Andre Cloutier

Firestarter. Wicked Firestarter.
as you've displayed as much knowledge as anyone I've spoken to about epoxy construction, do you have any experience with the system 3 products I've seen advertised in Wooden Boat, etc such as silvertip filleting products?
I used system 3 stuff when I built my sons boat cradle and it seemed fine, however I didnt have to fillet as it was strip construction - and i used polyurethane glue for the joints, then set the cloth in epoxy. The glue bonded, sanded and planed really well.
I'm going to knock this together
and as discussed I'll be looking to you for sails; wanted to know if the rumours about mixing filleting material being that bad are true, or marketing hype.
You're an ambitious dude, Andre - better build a three-bay box trailer for your trip to Clayton in March...:p
the mother of invention
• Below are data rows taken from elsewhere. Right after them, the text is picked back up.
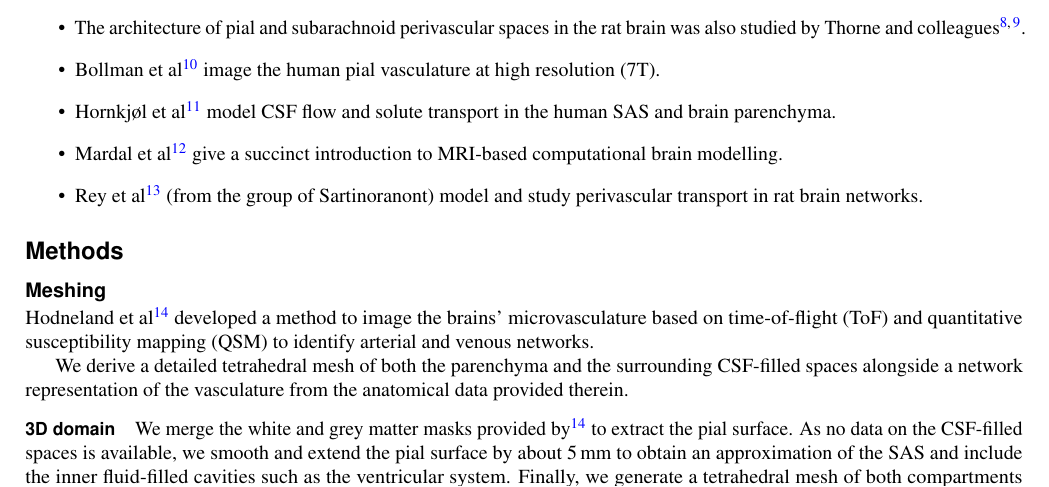
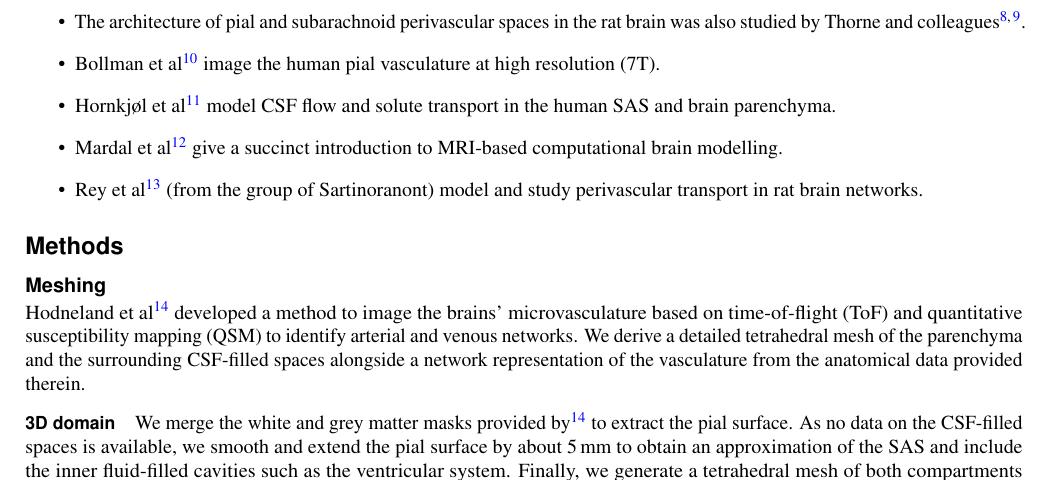
Before and after one commit to MariusCausemann/brain-PVS-SAS-transport, a LaTeX paper (paper/main.tex): part of page 1 of 9, cut so that both start at the same text. Compiled offline with pdfLaTeX.

Commit message:
Updates from Overleaf

```diff
--- a/paper/main.tex
+++ b/paper/main.tex
@@ -62,8 +62,7 @@ Molecular transport in perivascular spaces (PVSs) is established as a key pathwa
 \subsection*{Meshing}
 
 Hodneland et al~\cite{hodneland2019new} developed a method to image the brains' microvasculature based on time-of-flight (ToF) and quantitative susceptibility mapping (QSM) to identify arterial and venous networks.
-
-We derive a detailed tetrahedral mesh of both the parenchyma and the surrounding CSF-filled spaces alongside a network representation of the vasculature from the anatomical data provided therein.
+We derive a detailed tetrahedral mesh of the parenchyma and the surrounding CSF-filled spaces alongside a network representation of the vasculature from the anatomical data provided therein.
 
 \paragraph{3D domain}
 
```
Dan, save me the trouble and enlarge the cockpit on the 16/30 so I can take one of my kids in a year or two - or should I just strap the infant carrier to the hiking board?:eek:
and dont worry, the trailer is being built with expandability (is that a word? must be the shiraz talking) in mind
Andre, I don't really know much about Syatem3. I've been using West Epoxy ever since it first came out and the Gougeon brothers wrote their book explaining how to use it. I haven't ever had a need to try other brands as it's never failed me and I'm comfortable using it. I know people who use System3, Raka and others and don't remember any serious problems off hand with any of the major brands, but I don't really know much about their systems. I'm also not aware of any evidence that indicates that any one brand is clearly superior to the others and I suggest that people use whichever system they're most comfortable with. The biggest group of boatbuilders around here, by far, are the iceboaters and just about every iceboat in the area, including mine, has it's serious structural parts held together with West Epoxy - due in part to the fact that the Gougeon brothers are hard-core iceboaters as well as soft-water sailors.
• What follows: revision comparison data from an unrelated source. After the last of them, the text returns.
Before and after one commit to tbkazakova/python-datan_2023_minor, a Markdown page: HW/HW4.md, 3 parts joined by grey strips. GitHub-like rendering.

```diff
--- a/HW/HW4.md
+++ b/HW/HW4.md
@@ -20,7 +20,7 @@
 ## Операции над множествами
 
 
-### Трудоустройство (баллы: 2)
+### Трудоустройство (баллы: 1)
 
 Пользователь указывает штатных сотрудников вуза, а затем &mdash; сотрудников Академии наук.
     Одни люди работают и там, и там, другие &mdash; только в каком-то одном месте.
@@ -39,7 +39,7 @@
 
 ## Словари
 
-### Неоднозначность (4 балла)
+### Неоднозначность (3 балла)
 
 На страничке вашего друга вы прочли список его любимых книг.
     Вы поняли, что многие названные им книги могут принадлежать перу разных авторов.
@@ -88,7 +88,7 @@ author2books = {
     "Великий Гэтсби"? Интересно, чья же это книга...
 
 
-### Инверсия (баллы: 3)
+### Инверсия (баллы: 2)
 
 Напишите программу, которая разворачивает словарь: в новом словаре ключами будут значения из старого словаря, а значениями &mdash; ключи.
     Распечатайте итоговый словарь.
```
Until I find something that I can't do with West, but can do with one of the others, I'm not likely to try them. West may be a bit more expensive than most brands, but resin cost is a pretty minor part of the total outlay of cash and labor when building or re-building a boat, so I don't worry about a few bucks.
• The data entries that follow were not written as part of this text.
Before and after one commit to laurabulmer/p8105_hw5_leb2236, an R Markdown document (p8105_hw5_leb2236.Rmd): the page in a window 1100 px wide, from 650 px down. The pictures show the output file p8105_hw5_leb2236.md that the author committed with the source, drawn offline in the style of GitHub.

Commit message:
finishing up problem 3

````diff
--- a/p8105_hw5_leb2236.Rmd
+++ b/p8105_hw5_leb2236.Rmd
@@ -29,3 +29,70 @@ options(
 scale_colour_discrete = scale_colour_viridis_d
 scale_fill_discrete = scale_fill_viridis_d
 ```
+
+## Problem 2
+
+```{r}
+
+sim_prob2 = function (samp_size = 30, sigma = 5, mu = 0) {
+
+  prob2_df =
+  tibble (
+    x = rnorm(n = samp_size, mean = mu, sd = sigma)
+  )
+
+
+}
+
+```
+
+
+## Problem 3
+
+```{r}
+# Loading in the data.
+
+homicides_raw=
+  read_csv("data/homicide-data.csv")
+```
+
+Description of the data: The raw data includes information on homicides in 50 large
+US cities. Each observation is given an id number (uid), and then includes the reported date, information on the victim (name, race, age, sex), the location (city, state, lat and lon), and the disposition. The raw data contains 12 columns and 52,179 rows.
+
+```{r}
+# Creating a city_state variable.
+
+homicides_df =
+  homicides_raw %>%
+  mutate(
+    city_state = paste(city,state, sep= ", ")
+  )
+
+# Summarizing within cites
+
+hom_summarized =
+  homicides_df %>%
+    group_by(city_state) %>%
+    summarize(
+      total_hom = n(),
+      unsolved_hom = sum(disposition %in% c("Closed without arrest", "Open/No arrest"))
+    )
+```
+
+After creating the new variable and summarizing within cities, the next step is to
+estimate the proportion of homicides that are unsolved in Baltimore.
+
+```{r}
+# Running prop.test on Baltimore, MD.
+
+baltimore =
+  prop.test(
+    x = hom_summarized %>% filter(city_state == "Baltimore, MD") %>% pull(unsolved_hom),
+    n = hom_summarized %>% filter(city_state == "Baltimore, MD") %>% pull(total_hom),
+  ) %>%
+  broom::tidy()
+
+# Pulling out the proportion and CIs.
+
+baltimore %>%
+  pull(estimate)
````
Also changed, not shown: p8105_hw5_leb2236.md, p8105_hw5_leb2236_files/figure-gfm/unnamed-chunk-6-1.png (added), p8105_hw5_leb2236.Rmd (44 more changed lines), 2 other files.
For fillets, I use West 405 (normal fillets) or 407 (lighter, though not quite as strong). I usually use fast hardener, a plastic butter or cool-whip tub and a chunk of scrap cedar strip or the little black mixing sticks that West sells (great product for a lot of different uses around the shop and house, get some). I squirt the resin and hardener into the tub, mix then well, dump in spoonfulls of the filler, stir slowly at first to keep from creating a cloud of flying dust and continue until it's all nicely mixed. I will usually do a small test batch to figure just how many scoops of filler it takes to make a compound that will hold it's shape as it hardens and not sag and start flowing fifteen minutes after you apply it, but I can't remember ever having any any kind of serious mixing problems with any of the fillers. I suspect that anyone claiming that filleting compound is difficult to mix is more interested in marketing than the truth.

It can't hurt to buy a bit of anything being marketed as a great filler to try it out and see if it indeed does have some properties that make it work better, but I am not aware of a big need for such a product. The vast majority of epoxy related problems are caused by builders simply failing to follow the directions given, or inexperienced builders who ignore the designers specifications and decide to monkey around with the layup schedule. It's usually a matter of builders trying to cut weight by substituting materials and not knowing that their drastically cutting strength and durability in the process. I think that if you just follow the directions that come with any of the common brands you should do fine. The brand that's easiest to obtain when you run out part way through a job may be the best one to go with.
Thanks Todd.
That answers a bunch of questions, and i kind of figured if there was a terrific need for such a product it wouldnt have taken so long to be developed and marketed. I suppose it also would prevent one from mixing to their own liking, and tailoring the composition the way you'd want it. By the way I stand in awe of iceboaters; a buddy and I scared ourselves silly with an Icesurfer one winter years ago during our windsurfing craze. How many years ago? lets just say I had a Wayler and he had a HiFly and leave it at that....